I cobbled together a new bookshelf. A librarian can never have too many bookshelves, just like woodworker can never have too many clamps, right? Or perhaps, as Roger Deakin once wrote, “Books are like seeds: they come to life when you read them, and grow spines and leaves. I need trees around me as I need books around me, so building bookshelves is something like planting trees.”
It was an enjoyable project. I made it from scraps leftover from the bed I made for my son this past winter. Sheltering in place added to the challenge because I had to make do with what I had at home or borrow from neighbors. No fancy joinery though – just screws and dowel plugs to make it look pretty. I guessed with the design along the way – not recommended! But I lucked out and have a sturdy bookcase that matches the design of my son’s bed. Another gift that he can take with him someday, along with all the books that I plan to add to these shelves.
Making dandelion wine. It’s not my favorite country wine, but it’s an annual process that I enjoy. Finding a good patch and picking the flowers. Making the wine with the kitchen windows open and the warm/cool breeze blowing in. Looking at the trees budding and the garden plants punching their way towards the blues skies.

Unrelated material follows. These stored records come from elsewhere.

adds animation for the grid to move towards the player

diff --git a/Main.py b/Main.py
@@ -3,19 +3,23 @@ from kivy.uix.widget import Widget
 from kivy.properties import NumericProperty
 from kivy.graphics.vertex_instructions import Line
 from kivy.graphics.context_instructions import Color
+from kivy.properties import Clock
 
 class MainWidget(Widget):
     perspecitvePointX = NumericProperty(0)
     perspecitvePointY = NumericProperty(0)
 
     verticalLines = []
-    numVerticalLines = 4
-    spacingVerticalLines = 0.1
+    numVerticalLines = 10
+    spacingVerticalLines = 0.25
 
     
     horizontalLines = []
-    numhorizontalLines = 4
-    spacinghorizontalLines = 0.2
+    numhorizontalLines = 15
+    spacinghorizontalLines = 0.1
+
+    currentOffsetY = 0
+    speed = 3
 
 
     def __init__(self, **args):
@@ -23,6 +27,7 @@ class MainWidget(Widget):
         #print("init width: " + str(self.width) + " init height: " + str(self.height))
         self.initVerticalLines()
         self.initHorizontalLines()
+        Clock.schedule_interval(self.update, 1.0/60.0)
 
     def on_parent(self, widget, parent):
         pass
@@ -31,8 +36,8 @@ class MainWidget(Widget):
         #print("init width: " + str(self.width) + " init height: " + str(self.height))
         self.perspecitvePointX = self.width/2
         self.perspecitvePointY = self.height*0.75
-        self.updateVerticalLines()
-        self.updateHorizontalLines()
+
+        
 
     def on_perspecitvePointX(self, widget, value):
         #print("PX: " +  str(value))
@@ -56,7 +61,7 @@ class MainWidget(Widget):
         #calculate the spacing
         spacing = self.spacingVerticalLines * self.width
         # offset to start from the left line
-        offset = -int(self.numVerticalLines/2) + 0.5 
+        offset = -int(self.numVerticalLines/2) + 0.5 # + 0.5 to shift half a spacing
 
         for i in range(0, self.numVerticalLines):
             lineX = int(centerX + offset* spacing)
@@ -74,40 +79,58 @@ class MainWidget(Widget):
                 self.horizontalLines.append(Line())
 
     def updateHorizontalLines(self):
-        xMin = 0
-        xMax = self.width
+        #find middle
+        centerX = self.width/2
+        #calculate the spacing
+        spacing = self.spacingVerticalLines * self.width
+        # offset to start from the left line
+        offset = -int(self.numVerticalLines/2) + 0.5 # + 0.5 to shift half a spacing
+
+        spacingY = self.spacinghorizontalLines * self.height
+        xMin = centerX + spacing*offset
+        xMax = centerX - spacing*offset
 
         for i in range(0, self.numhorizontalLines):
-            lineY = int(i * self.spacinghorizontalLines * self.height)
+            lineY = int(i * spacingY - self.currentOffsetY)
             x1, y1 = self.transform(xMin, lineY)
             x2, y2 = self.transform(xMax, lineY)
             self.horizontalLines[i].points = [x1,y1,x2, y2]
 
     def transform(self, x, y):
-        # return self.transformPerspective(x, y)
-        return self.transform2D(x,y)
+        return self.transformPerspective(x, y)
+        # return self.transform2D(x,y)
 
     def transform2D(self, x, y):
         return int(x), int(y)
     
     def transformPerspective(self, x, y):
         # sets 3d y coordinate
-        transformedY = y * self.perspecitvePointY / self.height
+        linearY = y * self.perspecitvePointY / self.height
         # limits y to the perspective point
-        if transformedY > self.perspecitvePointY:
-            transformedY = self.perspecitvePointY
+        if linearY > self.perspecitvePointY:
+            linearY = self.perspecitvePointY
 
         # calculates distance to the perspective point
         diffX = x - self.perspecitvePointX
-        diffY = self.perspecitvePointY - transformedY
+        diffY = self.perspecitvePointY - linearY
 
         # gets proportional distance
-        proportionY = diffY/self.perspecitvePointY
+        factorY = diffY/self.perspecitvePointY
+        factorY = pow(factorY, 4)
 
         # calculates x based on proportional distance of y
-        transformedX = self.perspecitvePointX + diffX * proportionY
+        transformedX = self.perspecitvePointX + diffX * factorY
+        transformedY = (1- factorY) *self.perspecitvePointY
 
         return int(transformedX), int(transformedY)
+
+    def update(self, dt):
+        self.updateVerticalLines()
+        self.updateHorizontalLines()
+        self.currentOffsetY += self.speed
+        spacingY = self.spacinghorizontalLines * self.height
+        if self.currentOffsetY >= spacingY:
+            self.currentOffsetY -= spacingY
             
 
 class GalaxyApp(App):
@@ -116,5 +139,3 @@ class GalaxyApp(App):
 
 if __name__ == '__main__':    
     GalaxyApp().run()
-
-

And, of course, drinking it much later and remembering this spring day when like these flowers, I was soaking in that spring sun and grateful for its warmth. Dandelion wine is bittersweet. A little like life.
Getting a little wabi-sabi with a wagatabon. This is not the correct method to make one, but I wanted to play. Carving a dried hickory board.
Recently, I traded some spoons for cups from Walter Reese. I just got two cups in the mail from him and love them. Perfect for summer bourbon sippin’. In addition to carving beautiful cups, he works the front line and helps his community as an ER RN. Thanks again, Walter!
Lilac has recently become one of my favorite woods to carve. The smell of it is so intoxicating – the scent reminds me of an exotic spice from a far-off unknown place, and while strong, it’s not overwhelming. I like it.
I got this wood from a neighbor. He was pruning his lilac, and I asked if he had any bigger branches. He gave me a gnarly old dried out one. I was hesitant to take it. But I did because I was curious. I soaked it in a bucket of water out in the garden for a week to see if that might revive it a bit. It did! And it’s been a joy to carve. Just goes to show that you never know what might lie under the surface of things.
Just brewed my first batch of burdock and dandelion root beer. It tastes good too!